══ AVAILABLE DATA ══
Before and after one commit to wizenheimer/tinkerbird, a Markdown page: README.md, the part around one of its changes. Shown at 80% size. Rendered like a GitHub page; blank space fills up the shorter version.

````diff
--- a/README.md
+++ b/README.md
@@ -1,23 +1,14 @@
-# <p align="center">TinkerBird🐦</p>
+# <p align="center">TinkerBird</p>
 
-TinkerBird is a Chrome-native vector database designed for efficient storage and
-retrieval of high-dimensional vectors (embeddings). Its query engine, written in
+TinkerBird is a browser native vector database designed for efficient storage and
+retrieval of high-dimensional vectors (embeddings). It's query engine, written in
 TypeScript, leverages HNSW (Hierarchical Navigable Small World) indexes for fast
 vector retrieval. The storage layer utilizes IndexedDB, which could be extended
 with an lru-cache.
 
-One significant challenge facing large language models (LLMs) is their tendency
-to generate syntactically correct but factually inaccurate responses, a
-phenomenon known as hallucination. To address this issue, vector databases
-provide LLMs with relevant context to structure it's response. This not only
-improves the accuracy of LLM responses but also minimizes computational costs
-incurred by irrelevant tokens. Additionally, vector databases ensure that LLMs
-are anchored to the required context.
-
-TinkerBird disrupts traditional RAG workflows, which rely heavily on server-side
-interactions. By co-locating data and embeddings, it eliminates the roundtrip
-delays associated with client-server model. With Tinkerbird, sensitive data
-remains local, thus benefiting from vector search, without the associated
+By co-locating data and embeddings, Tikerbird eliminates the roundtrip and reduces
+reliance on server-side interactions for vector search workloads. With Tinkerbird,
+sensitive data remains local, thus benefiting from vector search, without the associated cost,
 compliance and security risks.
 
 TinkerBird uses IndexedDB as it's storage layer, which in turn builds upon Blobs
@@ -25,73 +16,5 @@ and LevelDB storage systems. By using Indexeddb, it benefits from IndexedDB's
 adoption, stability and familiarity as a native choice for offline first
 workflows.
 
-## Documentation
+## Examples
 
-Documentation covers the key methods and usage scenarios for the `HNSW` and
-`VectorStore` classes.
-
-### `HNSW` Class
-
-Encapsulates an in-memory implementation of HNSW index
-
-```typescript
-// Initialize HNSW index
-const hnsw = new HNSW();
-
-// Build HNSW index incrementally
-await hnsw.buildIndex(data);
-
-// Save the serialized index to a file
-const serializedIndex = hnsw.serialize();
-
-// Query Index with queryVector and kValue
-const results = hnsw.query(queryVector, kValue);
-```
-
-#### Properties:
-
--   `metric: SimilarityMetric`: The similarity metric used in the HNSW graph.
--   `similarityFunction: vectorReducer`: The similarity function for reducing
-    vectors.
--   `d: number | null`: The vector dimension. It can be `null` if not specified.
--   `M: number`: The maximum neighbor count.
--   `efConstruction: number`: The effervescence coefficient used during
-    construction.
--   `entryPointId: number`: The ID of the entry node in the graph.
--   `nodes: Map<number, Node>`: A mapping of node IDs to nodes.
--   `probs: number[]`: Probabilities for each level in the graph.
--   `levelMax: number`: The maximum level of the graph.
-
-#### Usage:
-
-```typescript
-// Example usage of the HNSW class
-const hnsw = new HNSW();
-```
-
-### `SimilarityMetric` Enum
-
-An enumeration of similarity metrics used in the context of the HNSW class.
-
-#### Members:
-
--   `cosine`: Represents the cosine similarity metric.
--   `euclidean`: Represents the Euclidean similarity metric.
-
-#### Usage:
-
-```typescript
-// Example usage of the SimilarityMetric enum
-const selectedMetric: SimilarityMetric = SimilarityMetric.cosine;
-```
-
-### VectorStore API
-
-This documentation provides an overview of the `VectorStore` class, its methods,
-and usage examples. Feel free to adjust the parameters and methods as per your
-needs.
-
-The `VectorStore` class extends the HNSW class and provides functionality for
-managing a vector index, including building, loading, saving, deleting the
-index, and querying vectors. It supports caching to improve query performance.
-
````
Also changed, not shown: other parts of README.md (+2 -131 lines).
═══
Every line of the data above is to be copied out exactly.

TASK OUTPUT:
Before and after one commit to wizenheimer/tinkerbird, a Markdown page: README.md, the part around one of its changes. Shown at 80% size. Rendered like a GitHub page; blank space fills up the shorter version.

````diff
--- a/README.md
+++ b/README.md
@@ -1,23 +1,14 @@
-# <p align="center">TinkerBird🐦</p>
+# <p align="center">TinkerBird</p>
 
-TinkerBird is a Chrome-native vector database designed for efficient storage and
-retrieval of high-dimensional vectors (embeddings). Its query engine, written in
+TinkerBird is a browser native vector database designed for efficient storage and
+retrieval of high-dimensional vectors (embeddings). It's query engine, written in
 TypeScript, leverages HNSW (Hierarchical Navigable Small World) indexes for fast
 vector retrieval. The storage layer utilizes IndexedDB, which could be extended
 with an lru-cache.
 
-One significant challenge facing large language models (LLMs) is their tendency
-to generate syntactically correct but factually inaccurate responses, a
-phenomenon known as hallucination. To address this issue, vector databases
-provide LLMs with relevant context to structure it's response. This not only
-improves the accuracy of LLM responses but also minimizes computational costs
-incurred by irrelevant tokens. Additionally, vector databases ensure that LLMs
-are anchored to the required context.
-
-TinkerBird disrupts traditional RAG workflows, which rely heavily on server-side
-interactions. By co-locating data and embeddings, it eliminates the roundtrip
-delays associated with client-server model. With Tinkerbird, sensitive data
-remains local, thus benefiting from vector search, without the associated
+By co-locating data and embeddings, Tikerbird eliminates the roundtrip and reduces
+reliance on server-side interactions for vector search workloads. With Tinkerbird,
+sensitive data remains local, thus benefiting from vector search, without the associated cost,
 compliance and security risks.
 
 TinkerBird uses IndexedDB as it's storage layer, which in turn builds upon Blobs
@@ -25,73 +16,5 @@ and LevelDB storage systems. By using Indexeddb, it benefits from IndexedDB's
 adoption, stability and familiarity as a native choice for offline first
 workflows.
 
-## Documentation
+## Examples
 
-Documentation covers the key methods and usage scenarios for the `HNSW` and
-`VectorStore` classes.
-
-### `HNSW` Class
-
-Encapsulates an in-memory implementation of HNSW index
-
-```typescript
-// Initialize HNSW index
-const hnsw = new HNSW();
-
-// Build HNSW index incrementally
-await hnsw.buildIndex(data);
-
-// Save the serialized index to a file
-const serializedIndex = hnsw.serialize();
-
-// Query Index with queryVector and kValue
-const results = hnsw.query(queryVector, kValue);
-```
-
-#### Properties:
-
--   `metric: SimilarityMetric`: The similarity metric used in the HNSW graph.
--   `similarityFunction: vectorReducer`: The similarity function for reducing
-    vectors.
--   `d: number | null`: The vector dimension. It can be `null` if not specified.
--   `M: number`: The maximum neighbor count.
--   `efConstruction: number`: The effervescence coefficient used during
-    construction.
--   `entryPointId: number`: The ID of the entry node in the graph.
--   `nodes: Map<number, Node>`: A mapping of node IDs to nodes.
--   `probs: number[]`: Probabilities for each level in the graph.
--   `levelMax: number`: The maximum level of the graph.
-
-#### Usage:
-
-```typescript
-// Example usage of the HNSW class
-const hnsw = new HNSW();
-```
-
-### `SimilarityMetric` Enum
-
-An enumeration of similarity metrics used in the context of the HNSW class.
-
-#### Members:
-
--   `cosine`: Represents the cosine similarity metric.
--   `euclidean`: Represents the Euclidean similarity metric.
-
-#### Usage:
-
-```typescript
-// Example usage of the SimilarityMetric enum
-const selectedMetric: SimilarityMetric = SimilarityMetric.cosine;
-```
-
-### VectorStore API
-
-This documentation provides an overview of the `VectorStore` class, its methods,
-and usage examples. Feel free to adjust the parameters and methods as per your
-needs.
-
-The `VectorStore` class extends the HNSW class and provides functionality for
-managing a vector index, including building, loading, saving, deleting the
-index, and querying vectors. It supports caching to improve query performance.
-
````
Also changed, not shown: other parts of README.md (+2 -131 lines).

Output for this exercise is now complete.